▸ **Try it**: Each entry must appear in the answer exactly as written.

(Edit tracking data)
+++++
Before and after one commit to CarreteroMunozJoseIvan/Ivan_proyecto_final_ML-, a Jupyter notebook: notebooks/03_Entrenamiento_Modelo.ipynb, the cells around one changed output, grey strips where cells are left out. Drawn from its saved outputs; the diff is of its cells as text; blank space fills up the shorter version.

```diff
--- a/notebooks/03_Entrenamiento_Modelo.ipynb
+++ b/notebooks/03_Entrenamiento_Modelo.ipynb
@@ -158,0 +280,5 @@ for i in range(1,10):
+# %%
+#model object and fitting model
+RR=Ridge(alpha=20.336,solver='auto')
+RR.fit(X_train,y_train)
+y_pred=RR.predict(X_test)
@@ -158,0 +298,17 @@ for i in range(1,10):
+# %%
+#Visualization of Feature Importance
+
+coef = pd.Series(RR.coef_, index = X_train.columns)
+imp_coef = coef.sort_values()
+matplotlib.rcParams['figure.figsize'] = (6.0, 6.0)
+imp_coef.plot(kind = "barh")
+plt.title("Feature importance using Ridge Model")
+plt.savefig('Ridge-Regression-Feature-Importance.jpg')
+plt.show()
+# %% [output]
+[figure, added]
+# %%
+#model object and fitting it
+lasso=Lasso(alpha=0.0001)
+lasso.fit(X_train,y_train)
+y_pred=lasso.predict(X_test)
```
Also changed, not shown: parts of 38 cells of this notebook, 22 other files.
+++++
▸ **Your response**:
Before and after one commit to CarreteroMunozJoseIvan/Ivan_proyecto_final_ML-, a Jupyter notebook: notebooks/03_Entrenamiento_Modelo.ipynb, the cells around one changed output, grey strips where cells are left out. Drawn from its saved outputs; the diff is of its cells as text; blank space fills up the shorter version.

```diff
--- a/notebooks/03_Entrenamiento_Modelo.ipynb
+++ b/notebooks/03_Entrenamiento_Modelo.ipynb
@@ -158,0 +280,5 @@ for i in range(1,10):
+# %%
+#model object and fitting model
+RR=Ridge(alpha=20.336,solver='auto')
+RR.fit(X_train,y_train)
+y_pred=RR.predict(X_test)
@@ -158,0 +298,17 @@ for i in range(1,10):
+# %%
+#Visualization of Feature Importance
+
+coef = pd.Series(RR.coef_, index = X_train.columns)
+imp_coef = coef.sort_values()
+matplotlib.rcParams['figure.figsize'] = (6.0, 6.0)
+imp_coef.plot(kind = "barh")
+plt.title("Feature importance using Ridge Model")
+plt.savefig('Ridge-Regression-Feature-Importance.jpg')
+plt.show()
+# %% [output]
+[figure, added]
+# %%
+#model object and fitting it
+lasso=Lasso(alpha=0.0001)
+lasso.fit(X_train,y_train)
+y_pred=lasso.predict(X_test)
```
Also changed, not shown: parts of 38 cells of this notebook, 22 other files.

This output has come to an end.